Problem details: Each line of the data below that holds the word "client" is to be reported in full.

[Web page revision data]
▬▬▬▬▬▬▬▬▬▬

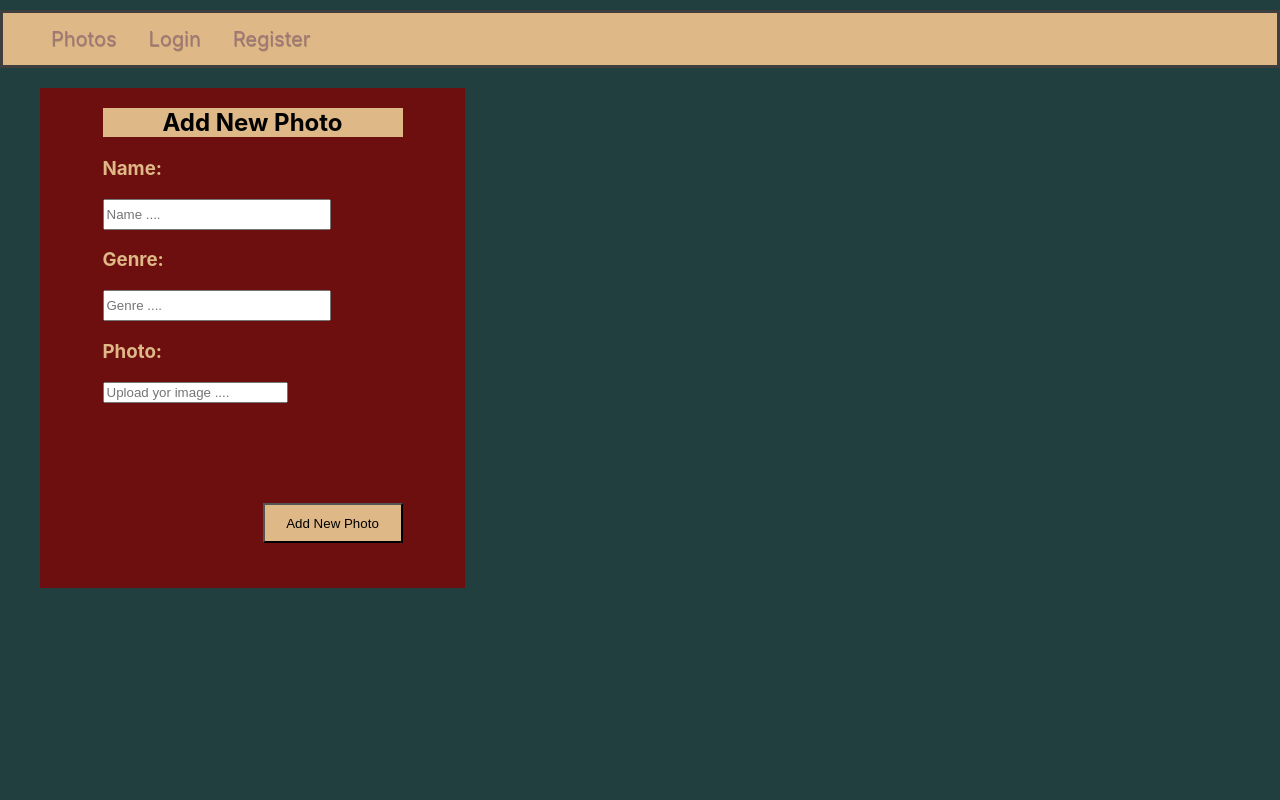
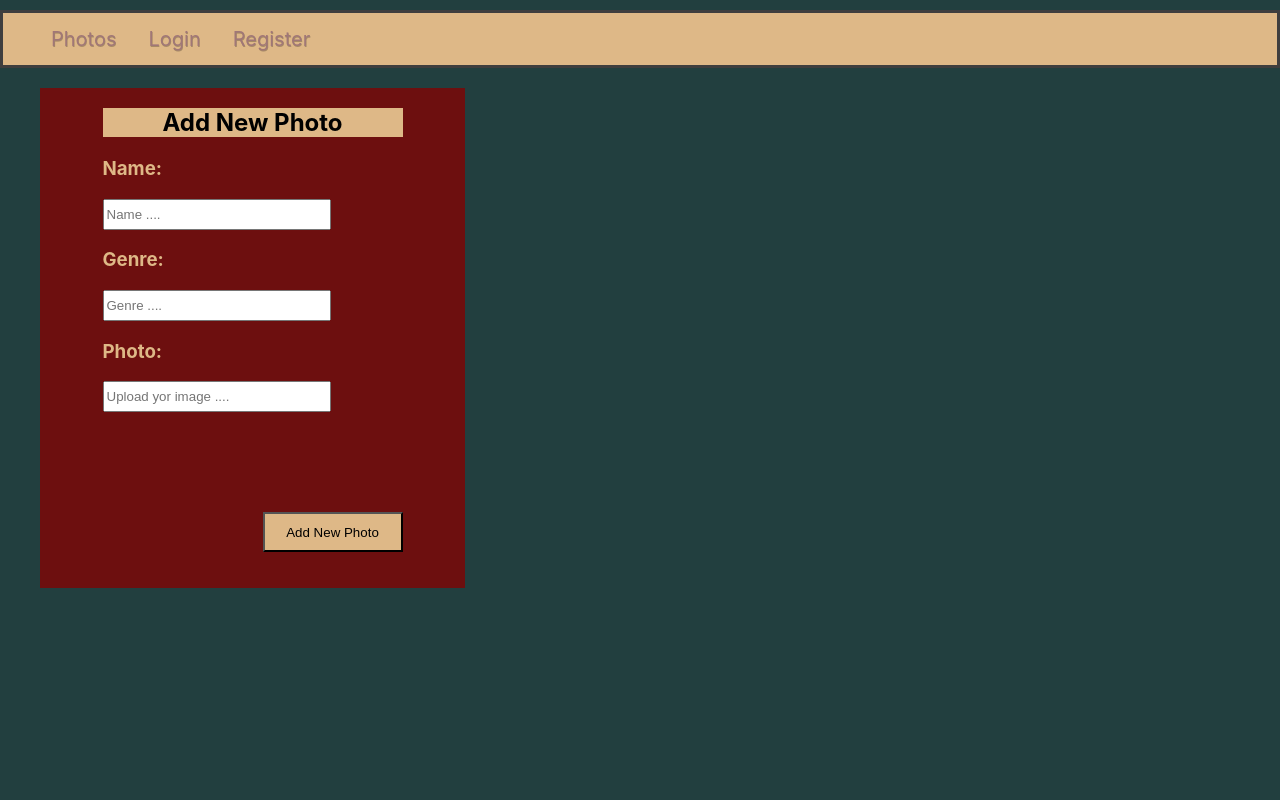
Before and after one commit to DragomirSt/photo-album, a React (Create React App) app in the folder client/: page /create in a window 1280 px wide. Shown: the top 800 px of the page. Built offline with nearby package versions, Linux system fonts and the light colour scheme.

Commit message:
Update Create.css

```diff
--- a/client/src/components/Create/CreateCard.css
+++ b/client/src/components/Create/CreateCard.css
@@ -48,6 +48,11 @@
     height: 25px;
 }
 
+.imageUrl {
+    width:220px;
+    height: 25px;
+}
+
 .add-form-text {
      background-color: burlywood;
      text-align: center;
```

▬▬▬▬▬▬▬▬▬▬

Solution below:
Before and after one commit to DragomirSt/photo-album, a React (Create React App) app in the folder client/: page /create in a window 1280 px wide. Shown: the top 800 px of the page. Built offline with nearby package versions, Linux system fonts and the light colour scheme.
--- a/client/src/components/Create/CreateCard.css
+++ b/client/src/components/Create/CreateCard.css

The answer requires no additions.